(What you should do) Would you copy all lines in the data that contain the word "QPushButton"?

::: Input material :::

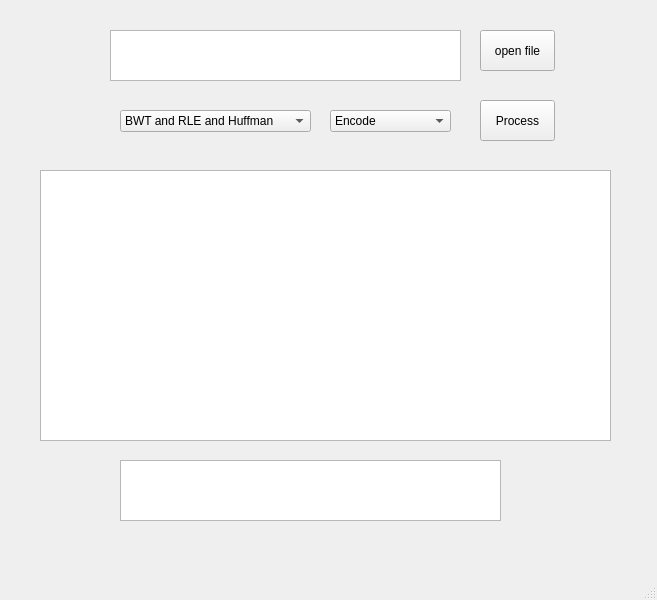
Above: main_window.ui from shayan-shm/BWT-RLE-Huffman-Compressor before the change. Below: the same form after it.
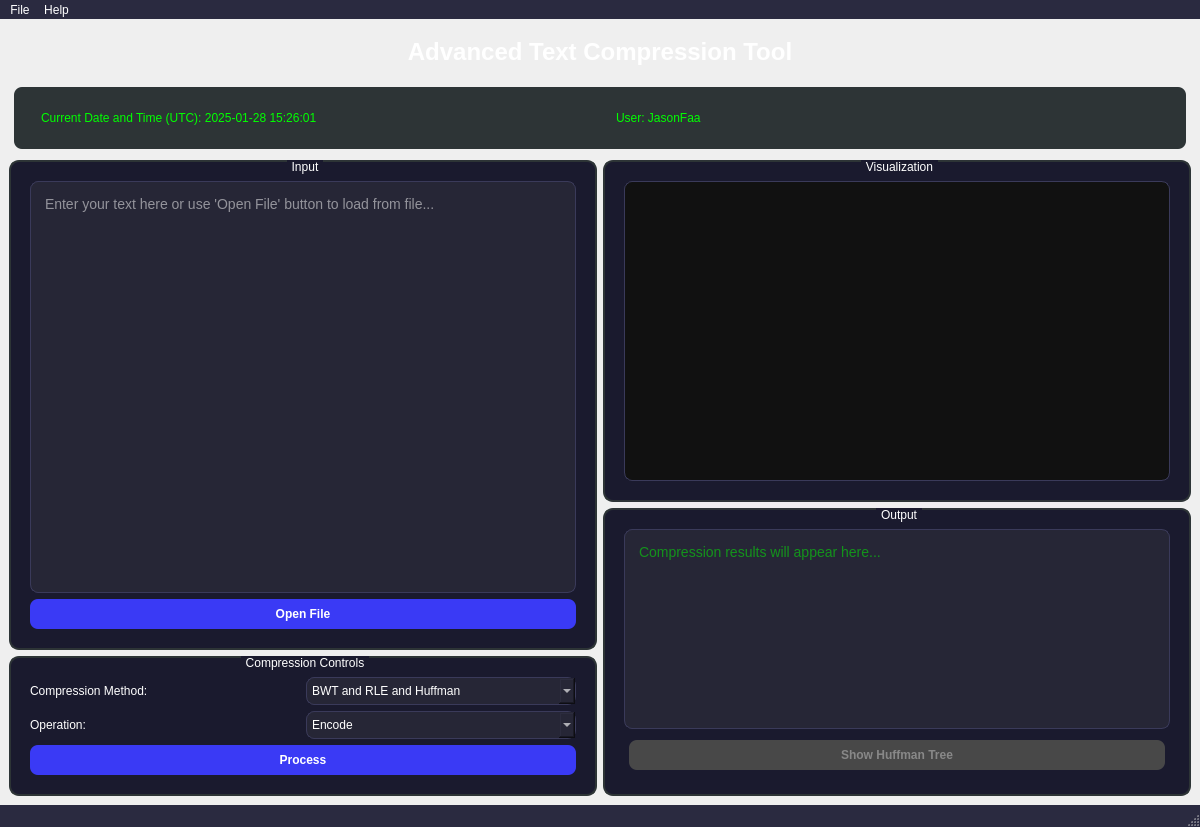
That is the form after the change.

Commit message:
Add Interaction Features & UI Improvements
- Add styles.qss for better design
- Fix datetime & user display bugs
- Add complete README.md
- Make visualization text selectable
- Add Huffman tree controls (zoom/pan)
- Update dark theme colors
- Clean up main window layout

```diff
--- a/main_window.ui
+++ b/main_window.ui
@@ -6,143 +6,538 @@
    <rect>
     <x>0</x>
     <y>0</y>
-    <width>657</width>
-    <height>600</height>
+    <width>1200</width>
+    <height>800</height>
    </rect>
   </property>
   <property name="windowTitle">
-   <string>MainWindow</string>
+   <string>Advanced Text Compression Tool</string>
   </property>
   <property name="styleSheet">
    <string notr="true"/>
   </property>
   <widget class="QWidget" name="centralwidget">
-   <widget class="QComboBox" name="method">
-    <property name="geometry">
-     <rect>
-      <x>120</x>
-      <y>110</y>
-      <width>191</width>
-      <height>22</height>
-     </rect>
-    </property>
+   <layout class="QVBoxLayout" name="mainLayout">
     <item>
-     <property name="text">
-      <string>BWT and RLE and Huffman</string>
-     </property>
+     <layout class="QVBoxLayout" name="headerLayout">
+      <item>
+       <widget class="QLabel" name="header_label">
+        <property name="styleSheet">
+         <string>font-size: 24px; font-weight: bold; color: #ffffff; margin: 10px;</string>
+        </property>
+        <property name="text">
+         <string>Advanced Text Compression Tool</string>
+        </property>
+        <property name="alignment">
+         <set>Qt::AlignCenter</set>
+        </property>
+       </widget>
+      </item>
+      <item>
+       <widget class="QFrame" name="info_frame">
+        <property name="styleSheet">
+         <string>
+          QFrame {
+           background-color: #2d3436;
+           border-radius: 8px;
+           padding: 5px;
+           margin: 5px;
+          }
+         </string>
+        </property>
+        <layout class="QHBoxLayout" name="info_layout">
+         <item>
+          <widget class="QLabel" name="datetime_label">
+           <property name="styleSheet">
+            <string>
+             QLabel {
+              color: #00ff00;
+              font-size: 12px;
+              font-family: 'Consolas';
+             }
+            </string>
+           </property>
+           <property name="text">
+            <string>Current Date and Time (UTC): 2025-01-28 15:26:01</string>
+           </property>
+          </widget>
+         </item>
+         <item>
+          <widget class="QLabel" name="user_label">
+           <property name="styleSheet">
+            <string>
+             QLabel {
+              color: #00ff00;
+              font-size: 12px;
+              font-family: 'Consolas';
+             }
+            </string>
+           </property>
+           <property name="text">
+            <string>User: JasonFaa</string>
+           </property>
+          </widget>
+         </item>
+        </layout>
+       </widget>
+      </item>
+     </layout>
     </item>
     <item>
-     <property name="text">
-      <string>BWT</string>
-     </property>
+     <layout class="QHBoxLayout" name="contentLayout">
+      <item>
+       <layout class="QVBoxLayout" name="leftPanelLayout">
+        <item>
+         <widget class="QGroupBox" name="input_group">
+          <property name="styleSheet">
+           <string>
+            QGroupBox {
+             background-color: #1a1a2e;
+             border: 2px solid #2d3436;
+             border-radius: 10px;
+             margin-top: 1ex;
+             padding: 10px;
+            }
+            QGroupBox::title {
+             color: #ffffff;
+             subcontrol-origin: margin;
+             subcontrol-position: top center;
+             padding: 0 3px;
+             background-color: #1a1a2e;
+            }
+           </string>
+          </property>
+          <property name="title">
+           <string>Input</string>
+          </property>
+          <layout class="QVBoxLayout" name="input_group_layout">
+           <item>
+            <widget class="QTextEdit" name="input">
+             <property name="minimumSize">
+              <size>
+               <width>400</width>
+               <height>200</height>
+              </size>
+             </property>
+             <property name="styleSheet">
+              <string>
+               QTextEdit {
+                background-color: #262636;
+                color: #ffffff;
+                border: 1px solid #3a3a5a;
+                border-radius: 8px;
+                padding: 10px;
+                font-family: 'Consolas';
+                font-size: 14px;
+               }
+              </string>
+             </property>
+             <property name="placeholderText">
+              <string>Enter your text here or use 'Open File' button to load from file...</string>
+             </property>
+            </widget>
+           </item>
+           <item>
+            <widget class="QPushButton" name="open_file_button">
+             <property name="styleSheet">
+              <string>
+               QPushButton {
+                background-color: #3a3af5;
+                color: white;
+                border: none;
+                border-radius: 8px;
+                padding: 8px 15px;
+                font-weight: bold;
+               }
+              </string>
+             </property>
+             <property name="text">
+              <string>Open File</string>
+             </property>
+            </widget>
+           </item>
+          </layout>
+         </widget>
+        </item>
+        <item>
+         <widget class="QGroupBox" name="control_group">
+          <property name="styleSheet">
+           <string>
+            QGroupBox {
+             background-color: #1a1a2e;
+             border: 2px solid #2d3436;
+             border-radius: 10px;
+             margin-top: 1ex;
+             padding: 10px;
+            }
+            QGroupBox::title {
+             color: #ffffff;
+             subcontrol-origin: margin;
+             subcontrol-position: top center;
+             padding: 0 3px;
+             background-color: #1a1a2e;
+            }
+           </string>
+          </property>
+          <property name="title">
+           <string>Compression Controls</string>
+          </property>
+          <layout class="QVBoxLayout" name="controlLayout">
+           <item>
+            <layout class="QGridLayout" name="options_layout">
+             <item row="0" column="0">
+              <widget class="QLabel" name="method_label">
+               <property name="styleSheet">
+                <string>color: #ffffff;</string>
+               </property>
+               <property name="text">
+                <string>Compression Method:</string>
+               </property>
+              </widget>
+             </item>
+             <item row="0" column="1">
+              <widget class="QComboBox" name="method">
+               <property name="styleSheet">
+                <string>
+                 QComboBox {
+                  background-color: #262636;
+                  color: #ffffff;
+                  border: 1px solid #3a3a5a;
+                  border-radius: 8px;
+                  padding: 5px;
+                 }
+                </string>
+               </property>
+               <item>
+                <property name="text">
+                 <string>BWT and RLE and Huffman</string>
+                </property>
+               </item>
+               <item>
+                <property name="text">
+                 <string>BWT</string>
+                </property>
+               </item>
+               <item>
+                <property name="text">
+                 <string>RLE</string>
+                </property>
+               </item>
+               <item>
+                <property name="text">
+                 <string>Huffman</string>
+                </property>
+               </item>
+              </widget>
+             </item>
+             <item row="1" column="0">
+              <widget class="QLabel" name="operation_label">
+               <property name="styleSheet">
+                <string>color: #ffffff;</string>
+               </property>
+               <property name="text">
+                <string>Operation:</string>
+               </property>
+              </widget>
+             </item>
+             <item row="1" column="1">
+              <widget class="QComboBox" name="operation">
+               <property name="styleSheet">
+                <string>
+                 QComboBox {
+                  background-color: #262636;
+                  color: #ffffff;
+                  border: 1px solid #3a3a5a;
+                  border-radius: 8px;
+                  padding: 5px;
+                 }
+                </string>
+               </property>
+               <item>
+                <property name="text">
+                 <string>Encode</string>
+                </property>
+               </item>
+               <item>
+                <property name="text">
+                 <string>Decode</string>
+                </property>
+               </item>
+               <item>
+                <property name="text">
+                 <string>Encode → Decode</string>
+                </property>
+               </item>
+              </widget>
+             </item>
+            </layout>
+           </item>
+           <item>
+            <widget class="QPushButton" name="process_button">
+             <property name="styleSheet">
+              <string>
+               QPushButton {
+                background-color: #3a3af5;
+                color: white;
+                border: none;
+                border-radius: 8px;
+                padding: 8px 15px;
+                font-weight: bold;
+               }
+              </string>
+             </property>
+             <property name="text">
+              <string>Process</string>
+             </property>
+            </widget>
+           </item>
+          </layout>
+         </widget>
+        </item>
+       </layout>
+      </item>
+      <item>
+       <layout class="QVBoxLayout" name="rightPanelLayout">
+        <item>
+         <widget class="QGroupBox" name="visualization_group">
+          <property name="styleSheet">
+           <string>
+            QGroupBox {
+             background-color: #1a1a2e;
+             border: 2px solid #2d3436;
+             border-radius: 10px;
+             margin-top: 1ex;
+             padding: 10px;
+            }
+            QGroupBox::title {
+             color: #ffffff;
+             subcontrol-origin: margin;
+             subcontrol-position: top center;
+             padding: 0 3px;
+             background-color: #1a1a2e;
+            }
+           </string>
+          </property>
+          <property name="title">
+           <string>Visualization</string>
+          </property>
+          <layout class="QVBoxLayout" name="visualization_layout">
+           <item>
+            <widget class="QGraphicsView" name="graphicsView">
+             <property name="minimumSize">
+              <size>
+               <width>500</width>
+               <height>300</height>
+              </size>
+             </property>
+             <property name="styleSheet">
+              <string>
+               QGraphicsView {
+                background-color: #111111;
+                border: 1px solid #3a3a5a;
+                border-radius: 8px;
+               }
+              </string>
+             </property>
+            </widget>
+           </item>
+          </layout>
+         </widget>
+        </item>
+        <item>
+         <widget class="QGroupBox" name="output_group">
+          <property name="styleSheet">
+           <string>
+            QGroupBox {
+             background-color: #1a1a2e;
+             border: 2px solid #2d3436;
+             border-radius: 10px;
+             margin-top: 1ex;
+             padding: 10px;
+            }
+            QGroupBox::title {
+             color: #ffffff;
+             subcontrol-origin: margin;
+             subcontrol-position: top center;
+             padding: 0 3px;
+             background-color: #1a1a2e;
+            }
+           </string>
+          </property>
+          <property name="title">
+           <string>Output</string>
+          </property>
+          <layout class="QVBoxLayout" name="output_layout">
+           <item>
+            <widget class="QTextEdit" name="output">
+             <property name="minimumSize">
+              <size>
+               <width>500</width>
+               <height>200</height>
+              </size>
+             </property>
+             <property name="styleSheet">
+              <string>
+               QTextEdit {
+                background-color: #262636;
+                color: #00ff00;
+                border: 1px solid #3a3a5a;
+                border-radius: 8px;
+                padding: 10px;
+                font-family: 'Consolas';
+                font-size: 14px;
+                line-height: 1.5;
+               }
+              </string>
+             </property>
+             <property name="readOnly">
+              <bool>true</bool>
+             </property>
+             <property name="placeholderText">
+              <string>Compression results will appear here...</string>
+             </property>
+            </widget>
+           </item>
+           <item>
+            <widget class="QPushButton" name="show_huffman_tree_button">
+             <property name="enabled">
+              <bool>false</bool>
+             </property>
+             <property name="styleSheet">
+              <string>
+               QPushButton {
+                background-color: #2d5a27;
+                color: white;
+                border: none;
+                border-radius: 8px;
+                padding: 8px 15px;
+                margin: 5px;
+                font-weight: bold;
+               }
+               QPushButton:disabled {
+                background-color: #484848;
+                color: #888888;
+               }
+              </string>
+             </property>
+             <property name="text">
+              <string>Show Huffman Tree</string>
+             </property>
+            </widget>
+           </item>
+          </layout>
+         </widget>
+        </item>
+       </layout>
+      </item>
+     </layout>
     </item>
-    <item>
-     <property name="text">
-      <string>RLE</string>
-     </property>
-    </item>
-    <item>
-     <property name="text">
-      <string>Huffman</string>
-     </property>
-    </item>
-   </widget>
-   <widget class="QTextEdit" name="input">
-    <property name="geometry">
-     <rect>
-      <x>110</x>
-      <y>30</y>
-      <width>351</width>
-      <height>51</height>
-     </rect>
-    </property>
-   </widget>
-   <widget class="QTextEdit" name="output">
-    <property name="geometry">
-     <rect>
-      <x>120</x>
-      <y>460</y>
-      <width>381</width>
-      <height>61</height>
-     </rect>
-    </property>
-   </widget>
-   <widget class="QPushButton" name="process_button">
-    <property name="geometry">
-     <rect>
-      <x>480</x>
-      <y>100</y>
-      <width>75</width>
-      <height>41</height>
-     </rect>
-    </property>
-    <property name="text">
-     <string>Process</string>
-    </property>
-   </widget>
-   <widget class="QGraphicsView" name="graphicsView">
-    <property name="geometry">
-     <rect>
-      <x>40</x>
-      <y>170</y>
-      <width>571</width>
-      <height>271</height>
-     </rect>
-    </property>
-    <property name="alignment">
-     <set>Qt::AlignLeading|Qt::AlignLeft|Qt::AlignTop</set>
-    </property>
-   </widget>
-   <widget class="QComboBox" name="operation">
-    <property name="geometry">
-     <rect>
-      <x>330</x>
-      <y>110</y>
-      <width>121</width>
-      <height>22</height>
-     </rect>
-    </property>
-    <item>
-     <property name="text">
-      <string>Encode</string>
-     </property>
-    </item>
-    <item>
-     <property name="text">
-      <string>Decode</string>
-     </property>
-    </item>
-    <item>
-     <property name="text">
-      <string>Encode → Decode</string>
-     </property>
-    </item>
-   </widget>
-   <widget class="QPushButton" name="open_file_button">
-    <property name="geometry">
-     <rect>
-      <x>480</x>
-      <y>30</y>
-      <width>75</width>
-      <height>41</height>
-     </rect>
-    </property>
-    <property name="text">
-     <string>open file</string>
-    </property>
-   </widget>
+   </layout>
+  </widget>
+  <widget class="QStatusBar" name="statusbar">
+   <property name="styleSheet">
+    <string>
+     QStatusBar {
+      background-color: #2a2a40;
+      color: #ffffff;
+     }
+    </string>
+   </property>
   </widget>
   <widget class="QMenuBar" name="menubar">
    <property name="geometry">
     <rect>
      <x>0</x>
      <y>0</y>
-     <width>657</width>
+     <width>1200</width>
      <height>21</height>
     </rect>
    </property>
+   <property name="styleSheet">
+    <string>
+     QMenuBar {
+      background-color: #2a2a40;
+      color: #ffffff;
+     }
+     QMenuBar::item {
+      background-color: transparent;
+     }
+     QMenuBar::item:selected {
+      background-color: #3a3a5a;
+     }
+    </string>
+   </property>
+   <widget class="QMenu" name="menuFile">
+    <property name="title">
+     <string>File</string>
+    </property>
+    <addaction name="actionOpen"/>
+    <addaction name="actionSave"/>
+    <addaction name="separator"/>
+    <addaction name="actionExit"/>
+   </widget>
+   <widget class="QMenu" name="menuHelp">
+    <property name="title">
+     <string>Help</string>
+    </property>
+    <addaction name="actionAbout"/>
+    <addaction name="actionDocumentation"/>
+   </widget>
+   <addaction name="menuFile"/>
+   <addaction name="menuHelp"/>
   </widget>
-  <widget class="QStatusBar" name="statusbar"/>
+  <action name="actionOpen">
+   <property name="text">
+    <string>Open</string>
+   </property>
+   <property name="statusTip">
+    <string>Open a file</string>
+   </property>
+   <property name="shortcut">
+    <string>Ctrl+O</string>
+   </property>
+  </action>
+  <action name="actionSave">
+   <property name="text">
+    <string>Save</string>
+   </property>
+   <property name="statusTip">
+    <string>Save the output to a file</string>
+   </property>
+   <property name="shortcut">
+    <string>Ctrl+S</string>
+   </property>
+  </action>
+  <action name="actionExit">
+   <property name="text">
+    <string>Exit</string>
+   </property>
+   <property name="statusTip">
+    <string>Exit the application</string>
+   </property>
+   <property name="shortcut">
+    <string>Ctrl+Q</string>
+   </property>
+  </action>
+  <action name="actionAbout">
+   <property name="text">
+    <string>About</string>
+   </property>
+   <property name="statusTip">
+    <string>About this application</string>
+   </property>
+  </action>
+  <action name="actionDocumentation">
+   <property name="text">
+    <string>Documentation</string>
+   </property>
+   <property name="statusTip">
+    <string>View documentation</string>
+   </property>
+   <property name="shortcut">
+    <string>F1</string>
+   </property>
+  </action>
  </widget>
  <resources/>
  <connections/>
```
The commit also changes 5 other files.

:::

(The answer)
+            <widget class="QPushButton" name="open_file_button">
+               QPushButton {
+            <widget class="QPushButton" name="process_button">
+               QPushButton {
+            <widget class="QPushButton" name="show_huffman_tree_button">
+               QPushButton {
+               QPushButton:disabled {
-   <widget class="QPushButton" name="process_button">
-   <widget class="QPushButton" name="open_file_button">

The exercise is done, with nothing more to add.